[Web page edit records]
──────

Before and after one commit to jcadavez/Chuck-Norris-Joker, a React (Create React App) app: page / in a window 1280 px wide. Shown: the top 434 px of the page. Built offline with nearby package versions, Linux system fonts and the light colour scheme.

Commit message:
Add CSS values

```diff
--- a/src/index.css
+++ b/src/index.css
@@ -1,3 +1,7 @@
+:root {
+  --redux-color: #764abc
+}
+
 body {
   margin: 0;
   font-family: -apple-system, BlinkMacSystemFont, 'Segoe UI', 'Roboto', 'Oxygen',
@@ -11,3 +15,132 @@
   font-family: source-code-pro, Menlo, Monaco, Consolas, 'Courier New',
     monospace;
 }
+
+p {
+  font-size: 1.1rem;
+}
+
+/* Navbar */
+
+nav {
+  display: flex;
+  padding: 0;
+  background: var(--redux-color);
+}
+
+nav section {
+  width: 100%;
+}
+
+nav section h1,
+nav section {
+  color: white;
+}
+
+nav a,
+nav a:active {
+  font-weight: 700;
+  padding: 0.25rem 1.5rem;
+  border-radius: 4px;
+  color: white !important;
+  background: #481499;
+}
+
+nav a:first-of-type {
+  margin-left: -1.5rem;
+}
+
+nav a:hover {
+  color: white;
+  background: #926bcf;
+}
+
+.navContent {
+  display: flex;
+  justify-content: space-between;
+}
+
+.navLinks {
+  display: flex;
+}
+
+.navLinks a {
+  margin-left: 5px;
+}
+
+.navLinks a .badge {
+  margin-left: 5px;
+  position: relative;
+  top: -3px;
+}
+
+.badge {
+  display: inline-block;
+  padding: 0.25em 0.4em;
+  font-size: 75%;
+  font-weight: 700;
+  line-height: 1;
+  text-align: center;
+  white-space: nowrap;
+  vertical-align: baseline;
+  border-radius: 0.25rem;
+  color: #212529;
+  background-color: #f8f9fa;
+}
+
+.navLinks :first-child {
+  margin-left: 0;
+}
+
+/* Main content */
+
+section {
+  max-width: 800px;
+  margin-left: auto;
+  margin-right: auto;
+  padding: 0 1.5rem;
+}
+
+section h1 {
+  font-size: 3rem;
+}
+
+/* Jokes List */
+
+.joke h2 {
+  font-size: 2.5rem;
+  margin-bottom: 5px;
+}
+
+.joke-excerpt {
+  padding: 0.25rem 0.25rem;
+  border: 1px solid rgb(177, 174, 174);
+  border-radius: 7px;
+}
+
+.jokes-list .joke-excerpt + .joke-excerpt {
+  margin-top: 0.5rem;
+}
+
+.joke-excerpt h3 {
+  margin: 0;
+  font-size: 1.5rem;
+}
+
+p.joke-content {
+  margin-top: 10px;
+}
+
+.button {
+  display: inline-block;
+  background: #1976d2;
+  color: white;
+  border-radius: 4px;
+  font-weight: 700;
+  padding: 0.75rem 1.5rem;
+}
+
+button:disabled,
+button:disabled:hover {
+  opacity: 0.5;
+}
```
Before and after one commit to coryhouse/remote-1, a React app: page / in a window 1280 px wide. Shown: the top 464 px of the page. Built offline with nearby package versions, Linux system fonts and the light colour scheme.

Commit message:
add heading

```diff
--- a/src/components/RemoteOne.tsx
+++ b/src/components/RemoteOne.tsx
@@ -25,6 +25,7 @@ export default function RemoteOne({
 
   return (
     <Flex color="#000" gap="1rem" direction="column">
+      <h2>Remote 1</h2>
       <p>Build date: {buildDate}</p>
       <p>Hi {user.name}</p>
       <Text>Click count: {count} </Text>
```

──────

> [Problem description] Each of the lines above must appear again, unchanged.

> [Exercise output]
Before and after one commit to jcadavez/Chuck-Norris-Joker, a React (Create React App) app: page / in a window 1280 px wide. Shown: the top 434 px of the page. Built offline with nearby package versions, Linux system fonts and the light colour scheme.

Commit message:
Add CSS values

```diff
--- a/src/index.css
+++ b/src/index.css
@@ -1,3 +1,7 @@
+:root {
+  --redux-color: #764abc
+}
+
 body {
   margin: 0;
   font-family: -apple-system, BlinkMacSystemFont, 'Segoe UI', 'Roboto', 'Oxygen',
@@ -11,3 +15,132 @@
   font-family: source-code-pro, Menlo, Monaco, Consolas, 'Courier New',
     monospace;
 }
+
+p {
+  font-size: 1.1rem;
+}
+
+/* Navbar */
+
+nav {
+  display: flex;
+  padding: 0;
+  background: var(--redux-color);
+}
+
+nav section {
+  width: 100%;
+}
+
+nav section h1,
+nav section {
+  color: white;
+}
+
+nav a,
+nav a:active {
+  font-weight: 700;
+  padding: 0.25rem 1.5rem;
+  border-radius: 4px;
+  color: white !important;
+  background: #481499;
+}
+
+nav a:first-of-type {
+  margin-left: -1.5rem;
+}
+
+nav a:hover {
+  color: white;
+  background: #926bcf;
+}
+
+.navContent {
+  display: flex;
+  justify-content: space-between;
+}
+
+.navLinks {
+  display: flex;
+}
+
+.navLinks a {
+  margin-left: 5px;
+}
+
+.navLinks a .badge {
+  margin-left: 5px;
+  position: relative;
+  top: -3px;
+}
+
+.badge {
+  display: inline-block;
+  padding: 0.25em 0.4em;
+  font-size: 75%;
+  font-weight: 700;
+  line-height: 1;
+  text-align: center;
+  white-space: nowrap;
+  vertical-align: baseline;
+  border-radius: 0.25rem;
+  color: #212529;
+  background-color: #f8f9fa;
+}
+
+.navLinks :first-child {
+  margin-left: 0;
+}
+
+/* Main content */
+
+section {
+  max-width: 800px;
+  margin-left: auto;
+  margin-right: auto;
+  padding: 0 1.5rem;
+}
+
+section h1 {
+  font-size: 3rem;
+}
+
+/* Jokes List */
+
+.joke h2 {
+  font-size: 2.5rem;
+  margin-bottom: 5px;
+}
+
+.joke-excerpt {
+  padding: 0.25rem 0.25rem;
+  border: 1px solid rgb(177, 174, 174);
+  border-radius: 7px;
+}
+
+.jokes-list .joke-excerpt + .joke-excerpt {
+  margin-top: 0.5rem;
+}
+
+.joke-excerpt h3 {
+  margin: 0;
+  font-size: 1.5rem;
+}
+
+p.joke-content {
+  margin-top: 10px;
+}
+
+.button {
+  display: inline-block;
+  background: #1976d2;
+  color: white;
+  border-radius: 4px;
+  font-weight: 700;
+  padding: 0.75rem 1.5rem;
+}
+
+button:disabled,
+button:disabled:hover {
+  opacity: 0.5;
+}
```
Before and after one commit to coryhouse/remote-1, a React app: page / in a window 1280 px wide. Shown: the top 464 px of the page. Built offline with nearby package versions, Linux system fonts and the light colour scheme.

Commit message:
add heading

```diff
--- a/src/components/RemoteOne.tsx
+++ b/src/components/RemoteOne.tsx
@@ -25,6 +25,7 @@ export default function RemoteOne({
 
   return (
     <Flex color="#000" gap="1rem" direction="column">
+      <h2>Remote 1</h2>
       <p>Build date: {buildDate}</p>
       <p>Hi {user.name}</p>
       <Text>Click count: {count} </Text>
```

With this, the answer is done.